Task to complete
Search the material below for the string "Chat" and list each line that holds it.

Dataset records

·····

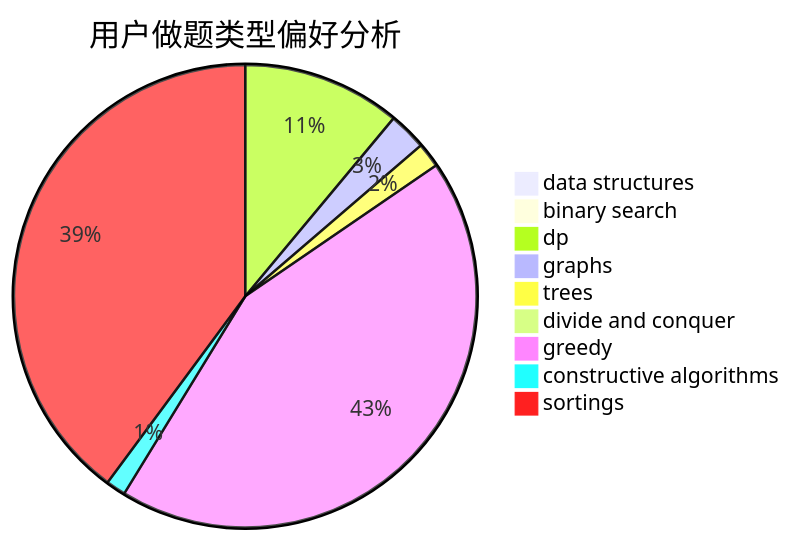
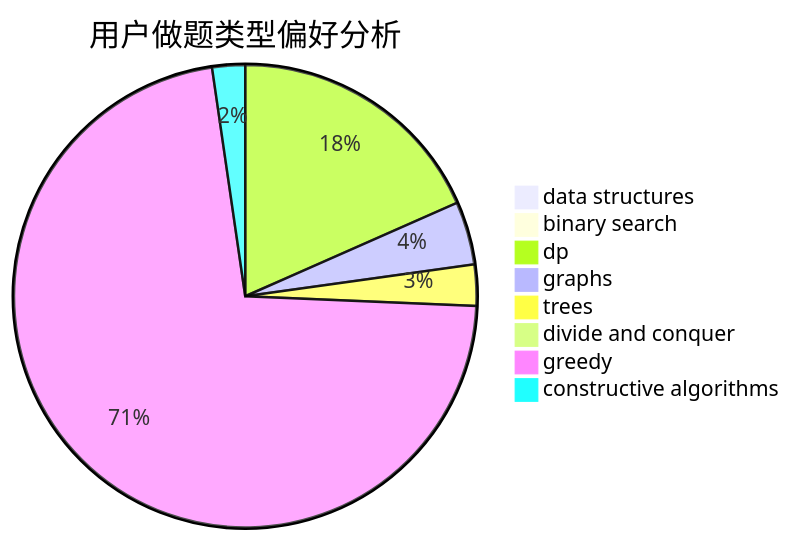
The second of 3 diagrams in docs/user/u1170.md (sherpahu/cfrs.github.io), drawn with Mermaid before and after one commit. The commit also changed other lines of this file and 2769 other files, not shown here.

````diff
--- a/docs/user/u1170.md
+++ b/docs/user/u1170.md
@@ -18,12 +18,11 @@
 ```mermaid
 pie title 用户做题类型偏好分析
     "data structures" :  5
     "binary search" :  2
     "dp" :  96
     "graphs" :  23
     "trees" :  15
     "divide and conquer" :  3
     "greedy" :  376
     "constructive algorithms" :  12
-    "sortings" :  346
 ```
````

·····

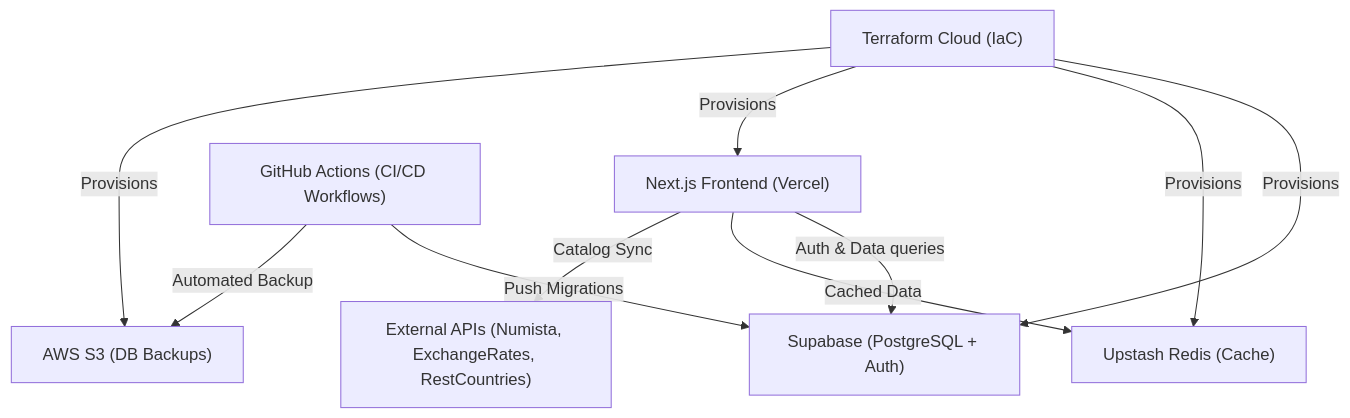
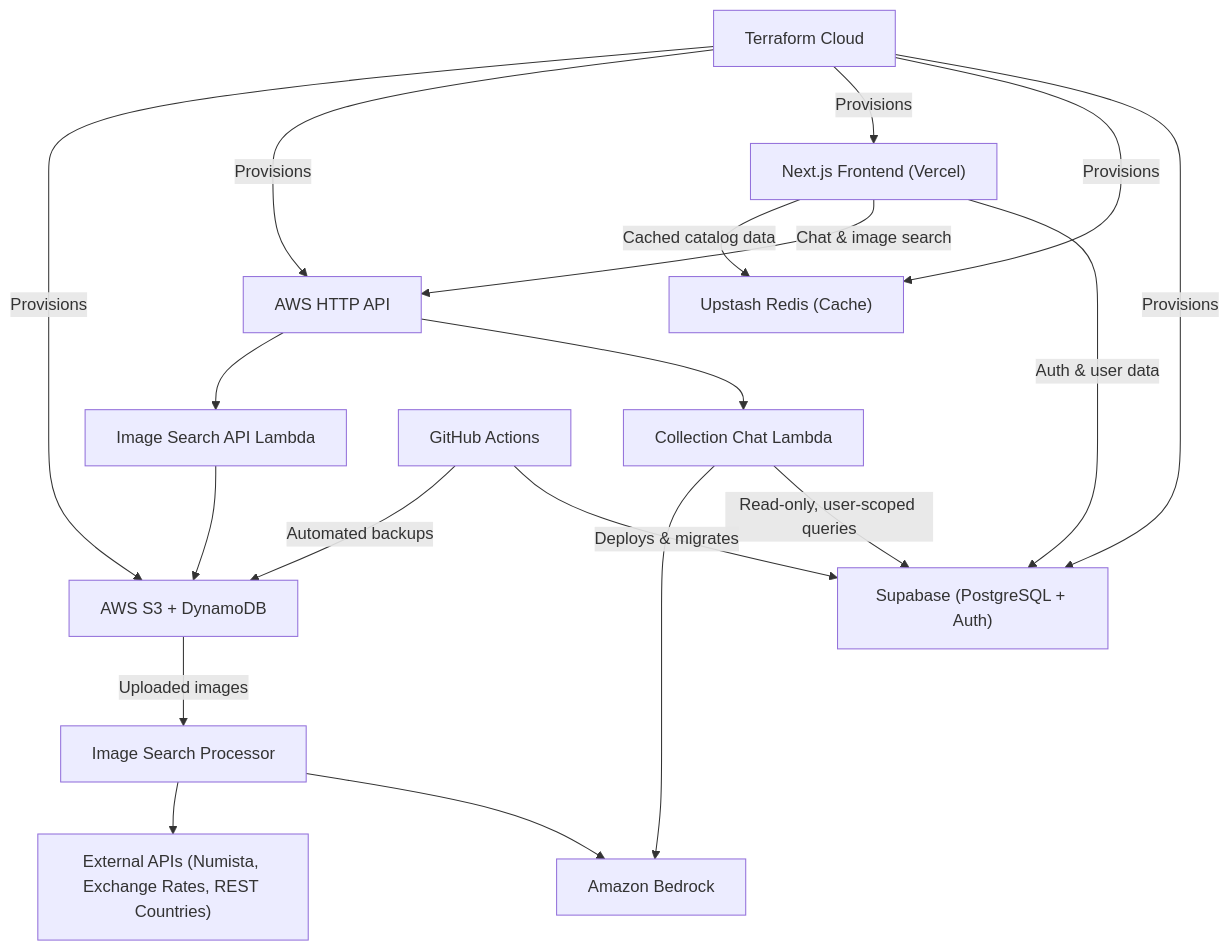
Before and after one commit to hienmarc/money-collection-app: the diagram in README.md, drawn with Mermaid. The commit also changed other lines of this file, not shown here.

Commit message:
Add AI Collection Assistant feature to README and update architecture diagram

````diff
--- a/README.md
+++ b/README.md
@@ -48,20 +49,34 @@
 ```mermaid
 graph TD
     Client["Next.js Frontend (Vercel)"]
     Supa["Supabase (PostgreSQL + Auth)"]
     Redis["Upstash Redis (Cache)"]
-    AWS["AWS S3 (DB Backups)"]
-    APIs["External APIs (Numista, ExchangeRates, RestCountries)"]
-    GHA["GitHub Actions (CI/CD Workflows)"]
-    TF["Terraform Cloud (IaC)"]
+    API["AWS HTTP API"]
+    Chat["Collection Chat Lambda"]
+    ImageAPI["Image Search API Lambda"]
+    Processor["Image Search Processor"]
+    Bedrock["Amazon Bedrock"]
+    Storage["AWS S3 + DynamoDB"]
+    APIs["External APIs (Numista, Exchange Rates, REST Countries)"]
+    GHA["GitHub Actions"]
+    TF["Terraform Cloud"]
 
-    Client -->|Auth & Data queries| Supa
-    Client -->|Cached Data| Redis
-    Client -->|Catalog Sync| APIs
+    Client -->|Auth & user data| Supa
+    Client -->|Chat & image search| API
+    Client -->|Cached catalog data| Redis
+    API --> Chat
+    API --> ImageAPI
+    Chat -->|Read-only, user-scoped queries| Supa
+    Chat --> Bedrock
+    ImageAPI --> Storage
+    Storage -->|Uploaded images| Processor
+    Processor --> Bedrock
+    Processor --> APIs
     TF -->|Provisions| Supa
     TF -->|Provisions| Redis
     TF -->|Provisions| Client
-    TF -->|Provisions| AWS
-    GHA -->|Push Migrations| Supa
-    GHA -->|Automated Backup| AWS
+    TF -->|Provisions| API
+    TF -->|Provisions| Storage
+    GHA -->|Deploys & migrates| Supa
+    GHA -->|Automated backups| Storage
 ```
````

·····

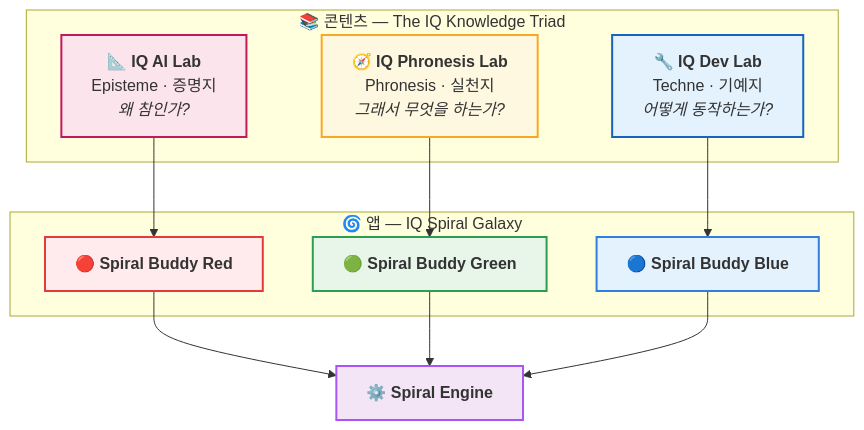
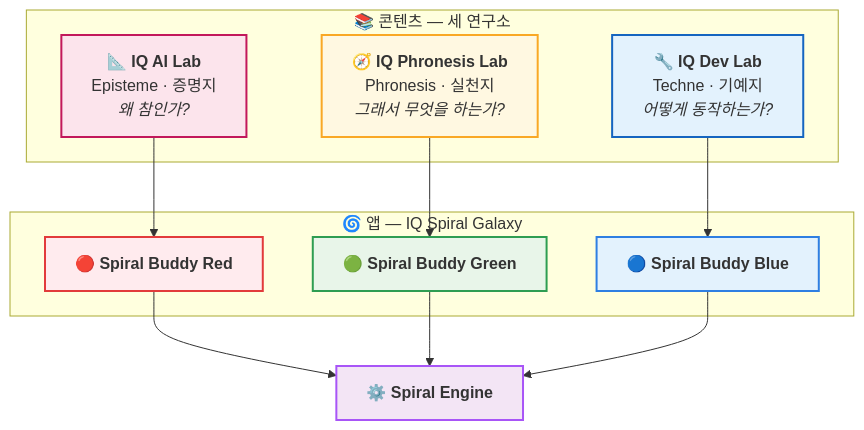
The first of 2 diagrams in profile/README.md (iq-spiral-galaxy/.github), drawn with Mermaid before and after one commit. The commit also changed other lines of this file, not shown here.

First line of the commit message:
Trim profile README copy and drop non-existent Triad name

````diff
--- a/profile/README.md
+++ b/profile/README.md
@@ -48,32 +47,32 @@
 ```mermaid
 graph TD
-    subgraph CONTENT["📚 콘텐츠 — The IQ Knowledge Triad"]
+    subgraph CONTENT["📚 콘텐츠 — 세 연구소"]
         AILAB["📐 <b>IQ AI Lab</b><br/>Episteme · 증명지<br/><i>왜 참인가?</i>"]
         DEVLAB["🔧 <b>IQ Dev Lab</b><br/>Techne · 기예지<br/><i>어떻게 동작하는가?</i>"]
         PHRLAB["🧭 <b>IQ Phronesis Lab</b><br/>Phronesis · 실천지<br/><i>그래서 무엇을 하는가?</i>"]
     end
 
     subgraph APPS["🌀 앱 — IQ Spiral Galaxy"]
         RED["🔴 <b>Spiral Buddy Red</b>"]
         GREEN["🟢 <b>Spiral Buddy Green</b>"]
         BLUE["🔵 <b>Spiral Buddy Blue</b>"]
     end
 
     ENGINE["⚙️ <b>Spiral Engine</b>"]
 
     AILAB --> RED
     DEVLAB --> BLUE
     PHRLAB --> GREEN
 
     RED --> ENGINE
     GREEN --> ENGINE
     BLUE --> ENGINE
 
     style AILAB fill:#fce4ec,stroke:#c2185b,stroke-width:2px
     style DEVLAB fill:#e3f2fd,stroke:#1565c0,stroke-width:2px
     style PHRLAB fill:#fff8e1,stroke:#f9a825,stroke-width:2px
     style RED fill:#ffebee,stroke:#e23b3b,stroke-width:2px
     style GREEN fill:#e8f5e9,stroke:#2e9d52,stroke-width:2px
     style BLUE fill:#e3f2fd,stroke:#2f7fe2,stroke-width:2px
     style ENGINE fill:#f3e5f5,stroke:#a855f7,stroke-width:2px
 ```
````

·····

Written reply
+    Chat["Collection Chat Lambda"]
+    Client -->|Chat & image search| API
+    API --> Chat
+    Chat -->|Read-only, user-scoped queries| Supa
+    Chat --> Bedrock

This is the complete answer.